Average capesize earnings were around $19,180 per day last Friday, compared with around $2,931 per day a year earlier, according to data from shipping services firm Clarkson.
That came as charter rates from Brazil to China surged to $16.70 per tonne on Monday, the highest since Dec. 3, 2014.
Rates on the route from Australia to China climbed to $6.93 per tonne last Friday, the highest since Nov. 22.
Norwegian ship broker Fearnley said the capesize market is “taking a breather after rallying – but (the) outlook for weeks to come (is) not scary.”
There are “huge iron ore volumes committed on the Brazil/China trade,” but only a limited number of vessels still available for charter to load cargo in April, Fearnley said in a note on Wednesday.

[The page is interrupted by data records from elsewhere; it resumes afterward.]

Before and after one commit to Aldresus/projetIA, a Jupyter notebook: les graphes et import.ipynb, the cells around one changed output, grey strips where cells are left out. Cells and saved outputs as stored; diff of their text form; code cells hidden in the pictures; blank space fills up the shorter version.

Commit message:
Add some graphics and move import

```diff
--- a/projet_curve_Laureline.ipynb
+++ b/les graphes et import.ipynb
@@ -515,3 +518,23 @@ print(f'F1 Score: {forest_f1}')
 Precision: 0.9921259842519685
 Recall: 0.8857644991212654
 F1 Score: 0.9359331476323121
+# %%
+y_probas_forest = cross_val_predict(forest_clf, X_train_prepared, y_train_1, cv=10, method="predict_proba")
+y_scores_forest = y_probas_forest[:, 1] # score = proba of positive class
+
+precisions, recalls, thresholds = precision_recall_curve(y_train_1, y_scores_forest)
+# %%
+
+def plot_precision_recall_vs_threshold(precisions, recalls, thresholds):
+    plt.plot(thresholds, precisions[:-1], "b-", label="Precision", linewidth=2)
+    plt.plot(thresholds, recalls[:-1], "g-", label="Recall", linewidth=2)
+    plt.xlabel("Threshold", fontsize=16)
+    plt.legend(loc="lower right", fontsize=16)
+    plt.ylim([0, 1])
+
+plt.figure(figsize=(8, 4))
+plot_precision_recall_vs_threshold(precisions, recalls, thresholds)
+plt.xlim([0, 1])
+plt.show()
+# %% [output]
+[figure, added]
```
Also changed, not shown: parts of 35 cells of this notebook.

The closure of Dampier port due to bad weather this week dampened chartering activity and freight rates, the Singapore capesize broker said. The port reopened on Thursday, a move which is likely to lead to a pick-up in chartering activity and possibly higher rates, the broker added.
Charter rates from Western Australia to China slipped to $6.59 a tonne on Wednesday from $6.68 a tonne a week earlier.
Freight rates for the route from Brazil to China climbed to $16.24 per tonne on Wednesday from $15.96 per tonne the same day last week.
Charter rates for smaller panamax vessels for a north Pacific round-trip voyage fell to $9,807 per day on Wednesday, down from $10,089 per day last Wednesday.
Peter Sand, chief shipping analyst at industry lobby group BIMCO, said the rise in dry cargo freight rates this year “is certainly positive, but there is still work to be done on the supply side.”
“A significant level of demolition activity must be maintained,” he added.
Rates in the Far East for supramax vessels rose to around $12,500 per day for trips from India and Indonesia to China and North Asia this week compared with $9,000-$11,000 per day last week, brokers said.
The Baltic Exchange’s main sea freight index climbed to 1190 on Wednesday from 1147 last week.
Source: ReutersPrevious Next